Chris Kern said...

Kirk: For those few clients who really do want to see how much quality they can expect we put up galleries at full res on Smugmug.com. They are still 8 bit files but at least we can show them with all the detail that's contained within.

I don't shoot professionally and maybe I'm missing something, but you might want to look into the PNG 24-bit-depth format to get better color fidelity from online images than is possible with JPEGs. That, along with an image that can be zoomed to high resolution, ought to be enough to satisfy the most fastidious art director.

Anonymous said...

I have been printing with my Epson photo printers and now the Epson 3800 from digital files since the early 2000's. Anyone in a blind test would be hard pressed to be able to tell the difference in quality from 11 x 14 prints made with my 5 megapixel Olympus E-1, and my 16 megapixel fujifilm or 24 megapixel Sony A7ii cameras. The most notable difference is the 'film like' colors or look from the E-1's Kodak ccd sensor. The E-1 still produces some of the most beautiful files. It makes me laugh when I read comments about how 10 megapixels or even 20 megapixels are not enough. These comments are usually made by photographers who just post online with their phones and laptops.

Cheers Kirk
from Cantley, Qu├ębec

Biro said...

24mp? Heck, even 10mp works just fine on the web and for prints up to 8x10 - probably bigger.
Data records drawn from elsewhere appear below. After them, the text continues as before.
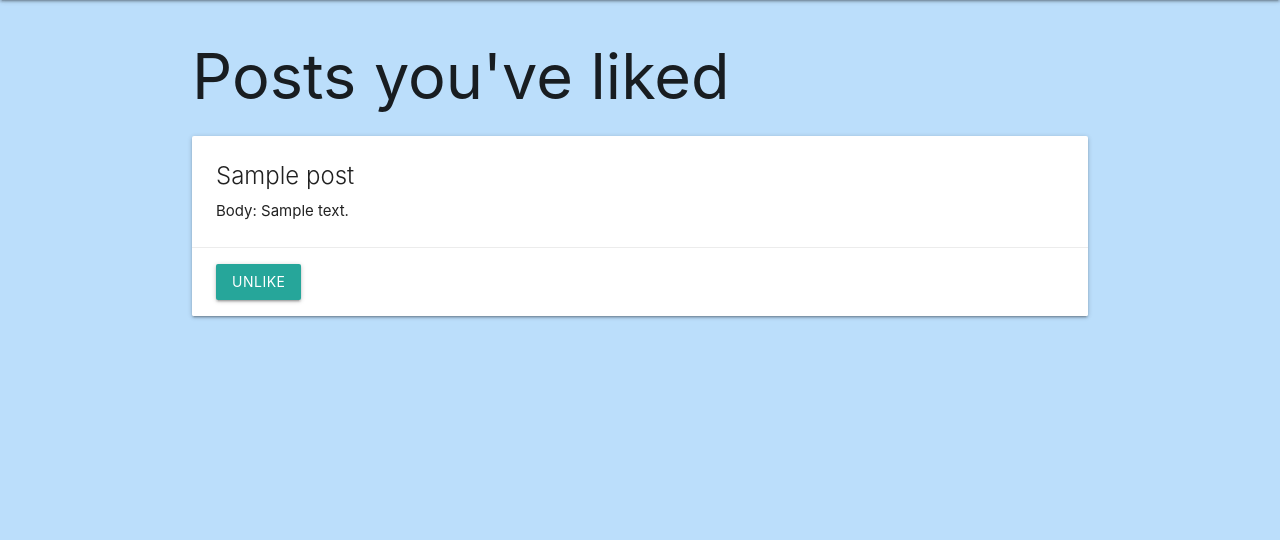
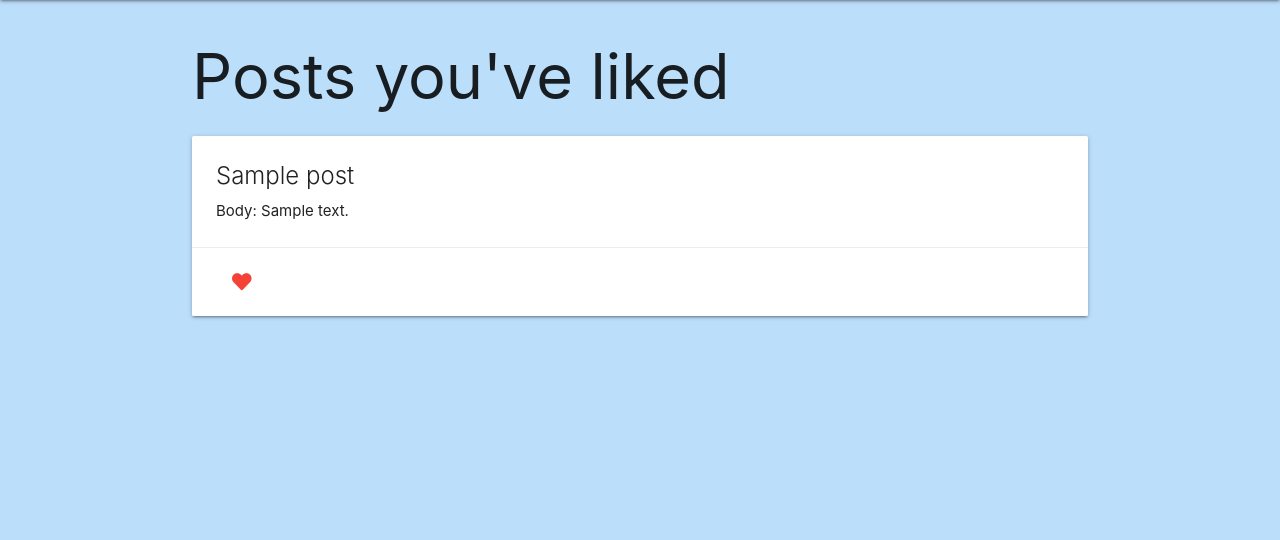
Before and after one commit to ShadowXG/Luminate, a Django app: page /likes/ in a window 1280 px wide. Shown: the part 64-604 px from the top of the page. Run offline with Django 4.2, Linux system fonts and the light colour scheme; a user stored in the database is signed in; tables that the repository leaves empty hold one stand-in row (values such as "Sample post").

Commit message:
Now shows heart for liking and unliking

```diff
--- a/main_app/static/css/style.css
+++ b/main_app/static/css/style.css
@@ -12,3 +12,9 @@ footer.page-footer {
     padding-top: 0;
     text-align: right;
 }
+
+.btn {
+    background-color: transparent !important;
+    border: none !important;
+    box-shadow: none !important;
+  }
--- a/main_app/templates/base.html
+++ b/main_app/templates/base.html
@@ -8,9 +8,7 @@
     <title>Luminate</title>
     <link rel="stylesheet" href="https://cdnjs.cloudflare.com/ajax/libs/materialize/1.0.0/css/materialize.min.css">
     <link rel="stylesheet" type="text/css" href="{% static 'css/style.css' %}">
-    <link rel="stylesheet" href="https://cdnjs.cloudflare.com/ajax/libs/font-awesome/5.15.3/css/all.min.css"
-    integrity="sha512-AHzvzIuH7wEYKPxWfsZ1JQ0hq9X7EGGDN0zeWbCxP76vshAVCPNJzzzYQNW8Wnl7ZKvMYY9X5js5emrqU6Ohw=="
-    crossorigin="anonymous" referrerpolicy="no-referrer" />
+    <link rel="stylesheet" href="https://cdnjs.cloudflare.com/ajax/libs/font-awesome/5.15.3/css/all.min.css">
 </head>
 <body class="blue lighten-4">
     <header class="navbar-fixed">
--- a/main_app/templates/likes/index.html
+++ b/main_app/templates/likes/index.html
@@ -14,7 +14,11 @@
                 <form method="POST" action="{% url 'toggle_like' post_id=post.id %}" class="float-right">
                     {% csrf_token %}
                     <button type="submit" class="btn btn-sm {% if request.user in post.likes.all %}btn-primary{% else %}btn-secondary{% endif %}">
-                        {% if request.user in post.likes.all %}Unlike{% else %}Like{% endif %}
+                        {% if request.user in post.likes.all %}
+                            <i class="fas fa-heart red-text"></i>
+                        {% else %}
+                            <i class="far fa-heart"></i>
+                        {% endif %}
                     </button>
                 </form>
             </div>
--- a/main_app/templates/posts/index.html
+++ b/main_app/templates/posts/index.html
@@ -20,9 +20,9 @@
                             {% csrf_token %}
                             <button type="submit" class="btn btn-sm {% if request.user in post.likes.all %}btn-primary{% else %}btn-secondary{% endif %}">
                                 {% if request.user in post.likes.all %}
-                                    <i class="fas fa-heart red-text">Unlike</i>
+                                    <i class="fas fa-heart red-text"></i>
                                 {% else %}
-                                    <i class="far fa-heart">Like</i>
+                                    <i class="far fa-heart black-text"></i>
                                 {% endif %}
                             </button>
                         </form>
--- a/main_app/views.py
+++ b/main_app/views.py
@@ -38,11 +38,11 @@ def toggle_like(request, post_id):
     like, created = Like.objects.get_or_create(user=user, post=post)
     if not created:
         like.delete()
+        return redirect('liked_posts')
     return redirect('index')
 
 def liked_posts(request):
     liked_posts = request.user.post_likes.all()
-    print(liked_posts)
     return render(request, 'likes/index.html', {'liked_posts': liked_posts})
 
 def signup(request):
```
That's why I stopped at the Panasonic S5 with interchangeable-lens cameras, even though I have a Leica Q2 on the way. I'll probably use it cropped to 35mm and 50mm quite often.

Anonymous said...

I once took a portrait of a local political candidate with my 16 mp Panasonic G3. He put it on a billboard! You know what, it worked just fine.